* **Problem to solve**
A verbatim reproduction of all the entries is needed.
──────────
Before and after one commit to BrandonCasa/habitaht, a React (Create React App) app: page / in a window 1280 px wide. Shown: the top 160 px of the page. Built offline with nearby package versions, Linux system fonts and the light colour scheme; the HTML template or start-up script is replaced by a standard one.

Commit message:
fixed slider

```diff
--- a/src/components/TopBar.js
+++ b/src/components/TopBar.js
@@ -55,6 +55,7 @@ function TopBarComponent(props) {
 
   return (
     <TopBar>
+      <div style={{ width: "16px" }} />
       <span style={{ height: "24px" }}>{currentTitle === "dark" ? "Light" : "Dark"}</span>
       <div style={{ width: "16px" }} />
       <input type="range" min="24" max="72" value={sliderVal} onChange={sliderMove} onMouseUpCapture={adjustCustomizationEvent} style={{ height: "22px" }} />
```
──────────
* **Solution to the problem**
Before and after one commit to BrandonCasa/habitaht, a React (Create React App) app: page / in a window 1280 px wide. Shown: the top 160 px of the page. Built offline with nearby package versions, Linux system fonts and the light colour scheme; the HTML template or start-up script is replaced by a standard one.

Commit message:
fixed slider

```diff
--- a/src/components/TopBar.js
+++ b/src/components/TopBar.js
@@ -55,6 +55,7 @@ function TopBarComponent(props) {
 
   return (
     <TopBar>
+      <div style={{ width: "16px" }} />
       <span style={{ height: "24px" }}>{currentTitle === "dark" ? "Light" : "Dark"}</span>
       <div style={{ width: "16px" }} />
       <input type="range" min="24" max="72" value={sliderVal} onChange={sliderMove} onMouseUpCapture={adjustCustomizationEvent} style={{ height: "22px" }} />
```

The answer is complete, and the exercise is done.